▶ **Exercise**
Look through the entries that follow and return each line that has the string "dígitos".

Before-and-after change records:
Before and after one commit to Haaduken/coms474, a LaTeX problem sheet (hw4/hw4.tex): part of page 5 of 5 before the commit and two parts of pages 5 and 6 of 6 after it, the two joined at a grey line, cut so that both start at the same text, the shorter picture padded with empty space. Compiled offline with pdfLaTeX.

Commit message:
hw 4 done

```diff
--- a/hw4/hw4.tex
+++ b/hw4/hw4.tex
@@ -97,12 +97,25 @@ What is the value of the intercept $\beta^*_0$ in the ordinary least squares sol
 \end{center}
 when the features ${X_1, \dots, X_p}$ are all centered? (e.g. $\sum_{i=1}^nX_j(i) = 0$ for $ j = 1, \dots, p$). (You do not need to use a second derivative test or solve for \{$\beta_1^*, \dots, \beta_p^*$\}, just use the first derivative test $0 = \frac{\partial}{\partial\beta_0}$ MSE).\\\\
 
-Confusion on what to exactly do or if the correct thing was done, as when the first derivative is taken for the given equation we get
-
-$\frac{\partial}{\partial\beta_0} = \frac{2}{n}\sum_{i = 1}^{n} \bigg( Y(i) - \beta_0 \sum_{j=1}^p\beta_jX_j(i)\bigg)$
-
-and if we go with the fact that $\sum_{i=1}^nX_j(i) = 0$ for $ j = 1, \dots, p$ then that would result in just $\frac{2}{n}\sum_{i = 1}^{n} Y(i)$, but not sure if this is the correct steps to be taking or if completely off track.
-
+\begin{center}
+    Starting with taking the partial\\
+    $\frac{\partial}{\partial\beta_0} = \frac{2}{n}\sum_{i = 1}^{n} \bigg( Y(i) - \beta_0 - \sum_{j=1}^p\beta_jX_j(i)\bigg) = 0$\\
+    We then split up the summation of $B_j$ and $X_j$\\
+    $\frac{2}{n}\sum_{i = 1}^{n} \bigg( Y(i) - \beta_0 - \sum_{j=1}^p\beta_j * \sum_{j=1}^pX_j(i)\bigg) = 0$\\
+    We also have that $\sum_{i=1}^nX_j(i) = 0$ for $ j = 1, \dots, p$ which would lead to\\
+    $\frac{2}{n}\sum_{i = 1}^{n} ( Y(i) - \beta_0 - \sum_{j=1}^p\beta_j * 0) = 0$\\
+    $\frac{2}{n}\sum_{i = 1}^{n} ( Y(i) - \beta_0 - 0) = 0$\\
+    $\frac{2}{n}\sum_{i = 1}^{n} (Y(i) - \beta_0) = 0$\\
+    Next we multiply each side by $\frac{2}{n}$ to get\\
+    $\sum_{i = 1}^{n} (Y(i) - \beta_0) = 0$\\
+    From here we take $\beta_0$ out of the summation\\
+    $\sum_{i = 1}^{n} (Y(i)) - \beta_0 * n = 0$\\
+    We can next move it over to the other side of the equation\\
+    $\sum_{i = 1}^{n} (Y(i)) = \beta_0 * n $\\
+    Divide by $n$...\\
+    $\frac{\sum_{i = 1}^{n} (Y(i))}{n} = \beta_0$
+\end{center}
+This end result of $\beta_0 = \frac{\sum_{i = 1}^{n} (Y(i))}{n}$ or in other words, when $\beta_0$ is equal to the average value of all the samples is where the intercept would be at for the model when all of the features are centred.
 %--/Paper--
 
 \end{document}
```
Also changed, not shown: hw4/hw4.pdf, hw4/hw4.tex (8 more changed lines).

...

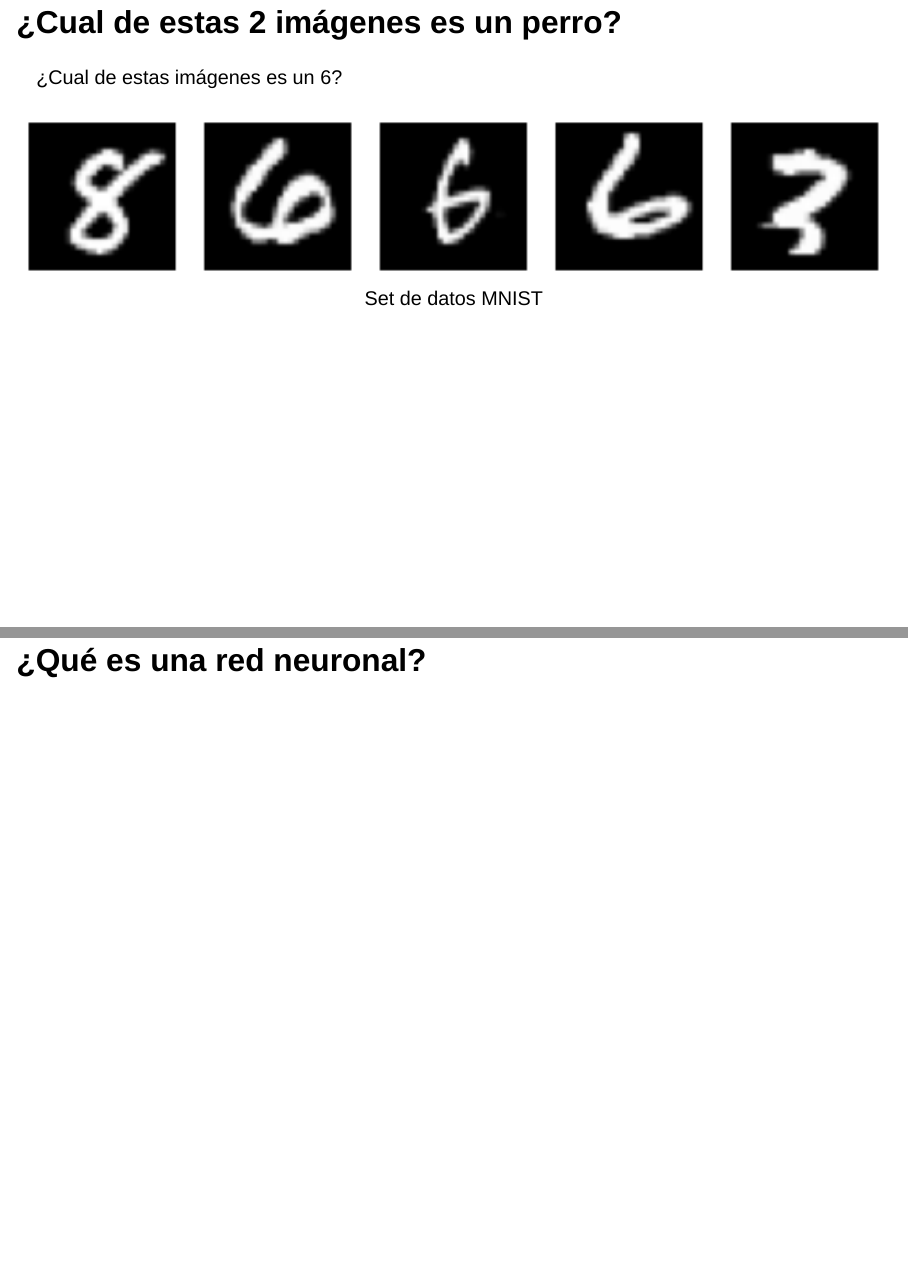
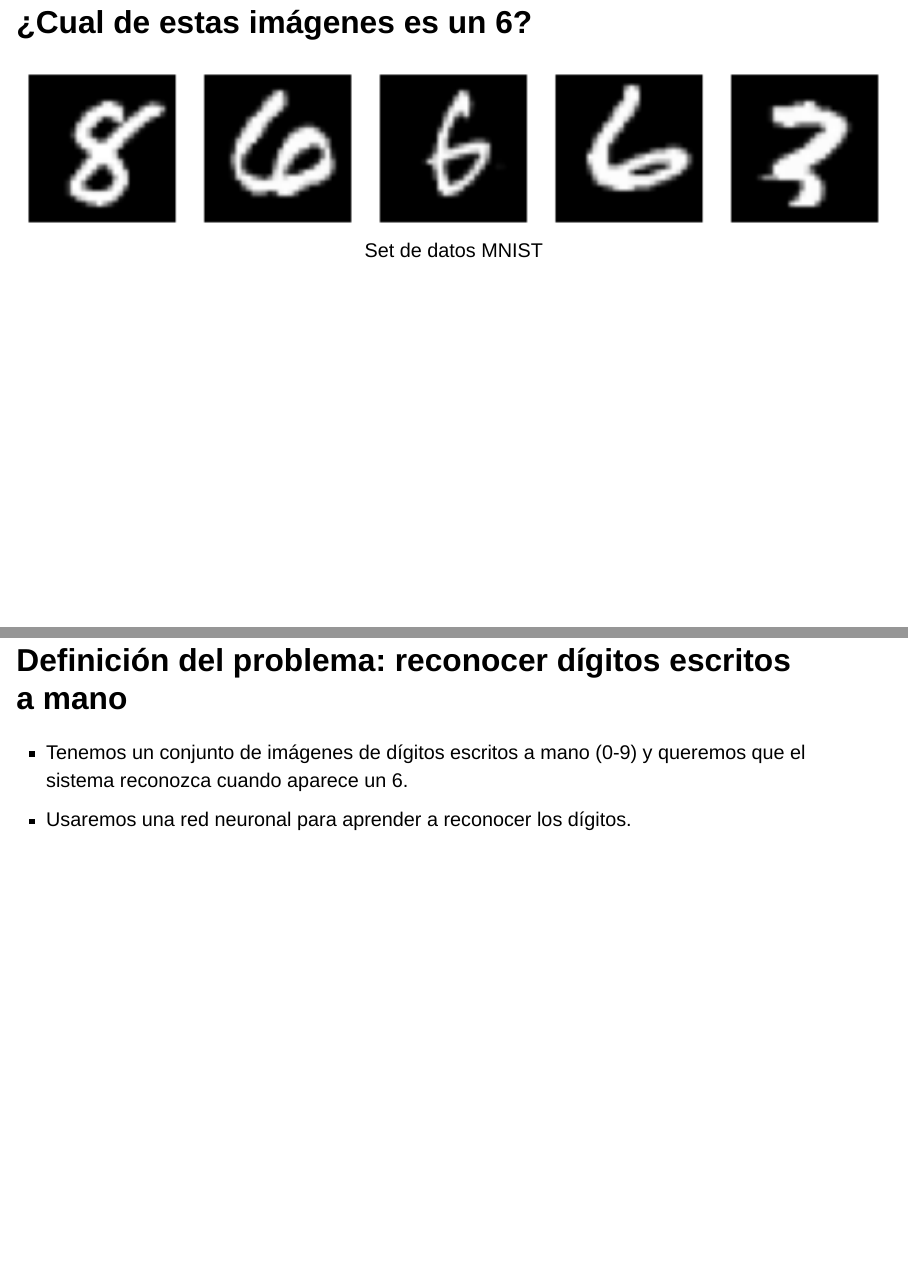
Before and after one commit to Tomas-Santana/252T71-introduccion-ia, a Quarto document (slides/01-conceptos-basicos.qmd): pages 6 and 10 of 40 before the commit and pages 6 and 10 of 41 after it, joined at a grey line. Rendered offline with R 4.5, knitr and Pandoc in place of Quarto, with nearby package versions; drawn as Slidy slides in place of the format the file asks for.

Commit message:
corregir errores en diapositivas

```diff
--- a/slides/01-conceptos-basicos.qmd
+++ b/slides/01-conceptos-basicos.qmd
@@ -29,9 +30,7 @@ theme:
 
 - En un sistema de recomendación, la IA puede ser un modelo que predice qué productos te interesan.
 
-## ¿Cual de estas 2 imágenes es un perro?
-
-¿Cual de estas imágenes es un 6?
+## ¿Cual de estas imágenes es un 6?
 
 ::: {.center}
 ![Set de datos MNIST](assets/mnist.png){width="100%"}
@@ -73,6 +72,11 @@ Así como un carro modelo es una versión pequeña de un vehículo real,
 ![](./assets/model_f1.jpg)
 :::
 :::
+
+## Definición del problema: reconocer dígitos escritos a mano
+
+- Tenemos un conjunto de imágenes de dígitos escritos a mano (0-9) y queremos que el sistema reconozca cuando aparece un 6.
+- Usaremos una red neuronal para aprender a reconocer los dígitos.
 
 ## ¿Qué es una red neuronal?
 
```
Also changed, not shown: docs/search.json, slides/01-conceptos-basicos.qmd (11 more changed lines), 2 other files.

▶ **Solution to the problem**
+## Definición del problema: reconocer dígitos escritos a mano
+- Tenemos un conjunto de imágenes de dígitos escritos a mano (0-9) y queremos que el sistema reconozca cuando aparece un 6.
+- Usaremos una red neuronal para aprender a reconocer los dígitos.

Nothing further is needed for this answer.